Capital Expenditures vs. Operating Expenditures (Expenses): An Overview
In financial accounting capital expenditures (CapEx) and operating expenditures (expenses) (OPEX) are two categories of business expenses. However, there are distinct differences between the two, including their respective tax treatments.
- Capital expenditures comprise major purchases that will be used in the future.
- Operating expenditures (expenses) represent day-to-day costs that are necessary to keep a business running.
Capital expenditures consist of the funds that companies use to purchase major physical goods or services that the company will use for more than one year.
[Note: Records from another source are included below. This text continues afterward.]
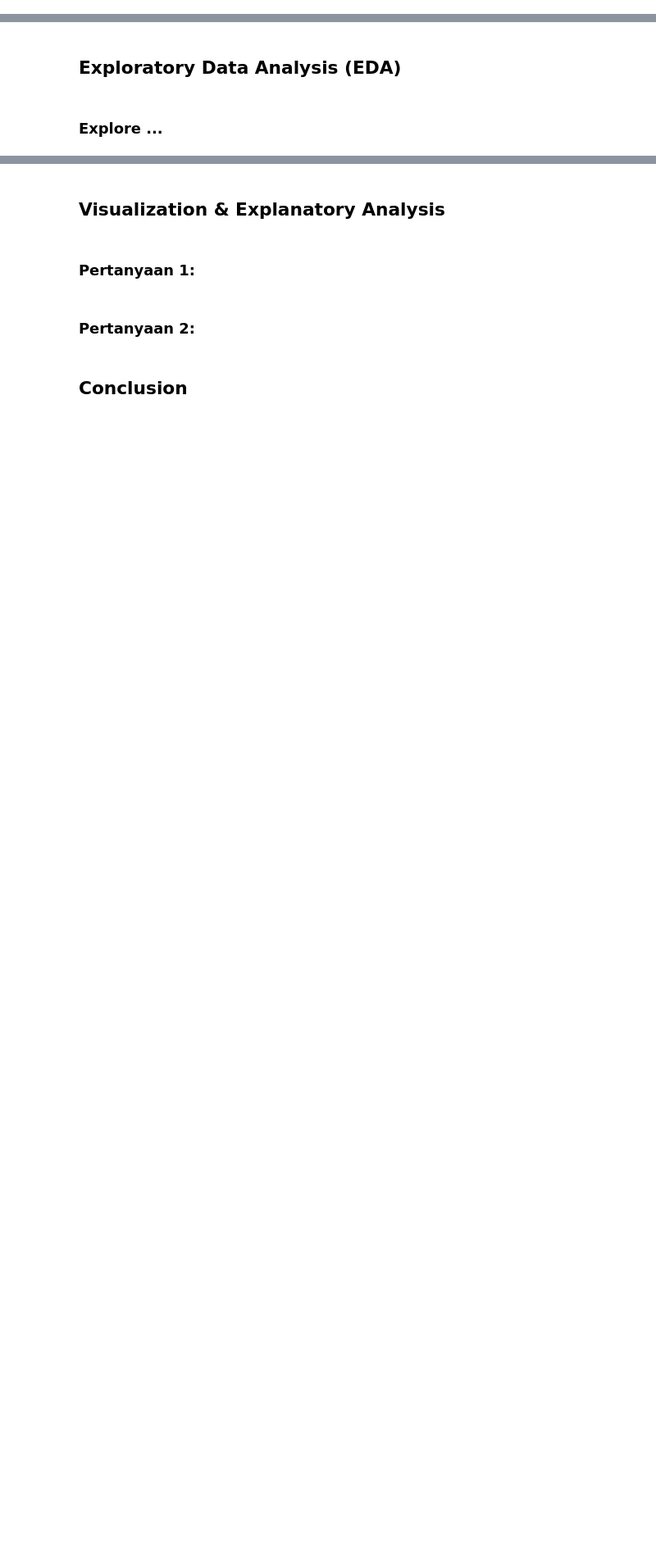
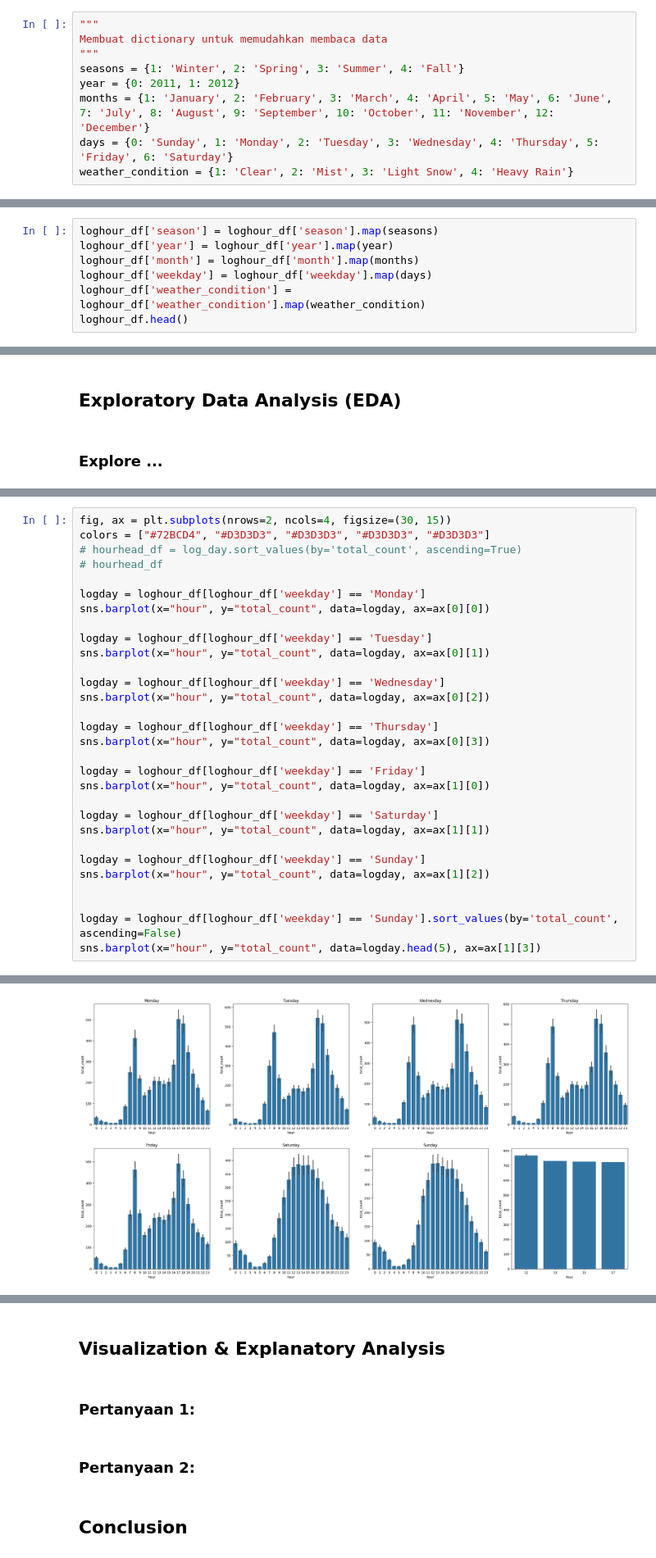
Before and after one commit to 337ubaid/proyek_akhir_analisis_data_dicoding, a Jupyter notebook: notebook.ipynb, the cells around one changed output, grey strips where cells are left out. Shown: that part at 82% size. Drawn from its saved outputs; the diff is of its cells as text; blank space fills up the shorter version.

```diff
--- a/notebook.ipynb
+++ b/notebook.ipynb
@@ -48,0 +192,9 @@ hour_df.sample(5)
+# %%
+"""
+Membuat dictionary untuk memudahkan membaca data
+"""
+seasons = {1: 'Winter', 2: 'Spring', 3: 'Summer', 4: 'Fall'}
+year = {0: 2011, 1: 2012}
+months = {1: 'January', 2: 'February', 3: 'March', 4: 'April', 5: 'May', 6: 'June', 7: 'July', 8: 'August', 9: 'September', 10: 'October', 11: 'November', 12: 'December'}
+days = {0: 'Sunday', 1: 'Monday', 2: 'Tuesday', 3: 'Wednesday', 4: 'Thursday', 5: 'Friday', 6: 'Saturday'}
+weather_condition = {1: 'Clear', 2: 'Mist', 3: 'Light Snow', 4: 'Heavy Rain'}
@@ -48,0 +237,7 @@ hour_df.sample(5)
+# %%
+loghour_df['season'] = loghour_df['season'].map(seasons)
+loghour_df['year'] = loghour_df['year'].map(year)
+loghour_df['month'] = loghour_df['month'].map(months)
+loghour_df['weekday'] = loghour_df['weekday'].map(days)
+loghour_df['weather_condition'] = loghour_df['weather_condition'].map(weather_condition)
+loghour_df.head()
@@ -52,0 +307,31 @@ hour_df.sample(5)
+# %%
+fig, ax = plt.subplots(nrows=2, ncols=4, figsize=(30, 15))
+colors = ["#72BCD4", "#D3D3D3", "#D3D3D3", "#D3D3D3", "#D3D3D3"]
+# hourhead_df = log_day.sort_values(by='total_count', ascending=True)
+# hourhead_df
+
+logday = loghour_df[loghour_df['weekday'] == 'Monday']
+sns.barplot(x="hour", y="total_count", data=logday, ax=ax[0][0])
+
+logday = loghour_df[loghour_df['weekday'] == 'Tuesday']
+sns.barplot(x="hour", y="total_count", data=logday, ax=ax[0][1])
+
+logday = loghour_df[loghour_df['weekday'] == 'Wednesday']
+sns.barplot(x="hour", y="total_count", data=logday, ax=ax[0][2])
+
+logday = loghour_df[loghour_df['weekday'] == 'Thursday']
+sns.barplot(x="hour", y="total_count", data=logday, ax=ax[0][3])
+
+logday = loghour_df[loghour_df['weekday'] == 'Friday']
+sns.barplot(x="hour", y="total_count", data=logday, ax=ax[1][0])
+
+logday = loghour_df[loghour_df['weekday'] == 'Saturday']
+sns.barplot(x="hour", y="total_count", data=logday, ax=ax[1][1])
+
+logday = loghour_df[loghour_df['weekday'] == 'Sunday']
+sns.barplot(x="hour", y="total_count", data=logday, ax=ax[1][2])
+
+
+logday = loghour_df[loghour_df['weekday'] == 'Sunday'].sort_values(by='total_count', ascending=False)
+sns.barplot(x="hour", y="total_count", data=logday.head(5), ax=ax[1][3])
+# %% [output]
@@ -52,0 +339 @@ hour_df.sample(5)
+[figure, added]
```
Also changed, not shown: parts of 30 cells of this notebook.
A company might incur CapEx to increase or improve its fixed assets, for example.
Fixed assets are treated as noncurrent assets from an accounting standpoint, which means that they will not be consumed in the first year.
Capital expenditures can include:
- Plant and equipment purchases
- Building expansion and improvements
- Hardware purchases, such as computers
- Vehicles to transport goods
The type of industry in which a company operates largely determines the nature of its capital expenditures. The asset purchased can be a new item or something that improves the productive life of a previously purchased asset.
The capital expenditure is recorded as an asset on the balance sheet under the property, plant, and equipment (PP&E) section. However, it's also recorded on the cash flow statement under investing activities because it's a cash outlay for that accounting period.
Once the asset is being used, it is depreciated over time to spread the cost of the asset over its useful life. In other words, each year, a portion of the fixed asset is being used up. Depreciation represents the degree of wear and tear on a fixed asset; companies may deduct the amount of depreciation on their annual tax return. Capital expenditures are often depreciated over 5 to 10 years, but in the case of real estate, they may be depreciated over more than two decades.
Operating expenditures are the ordinary and necessary expenses (O&NE) that a company spends to operate its business each day.
Operating expenditures can include:
- Salaries and pension plan contributions
- Any expense that falls under selling, general, and administrative expense (SG&A) on the income statement
- Research and development (R&D)
- Property taxes
- Business travel
Because operating expenses make up the bulk of a company's ongoing costs, management typically looks for ways to reduce its OPEX without causing a critical drop in quality or production output. In contrast to CapEx, operating expenses are fully tax-deductible in the year they are made.
- An item that normally would classify as a capital expenditure may be considered an operating expense if the company chooses to lease it instead of buying it.
- This can be an attractive accounting option if the company has limited cash flow and wants to be able to deduct the total cost of an item in a tax year.
Key Differences vs. CapEx and OPEX
Funds that fall under capital expenditures are for major purchases that will be used in the future. The life of these purchases extends beyond the current accounting period in which they were purchased. Because these costs can be recovered only over time through depreciation, companies usually prepare a capital expense budget apart from OPEX.
Operating expenses represent the day-to-day expenses necessary to run a business. Because these are short-term costs that are used up in the same accounting period in which they were purchased, it makes sense for them to have a separate budget.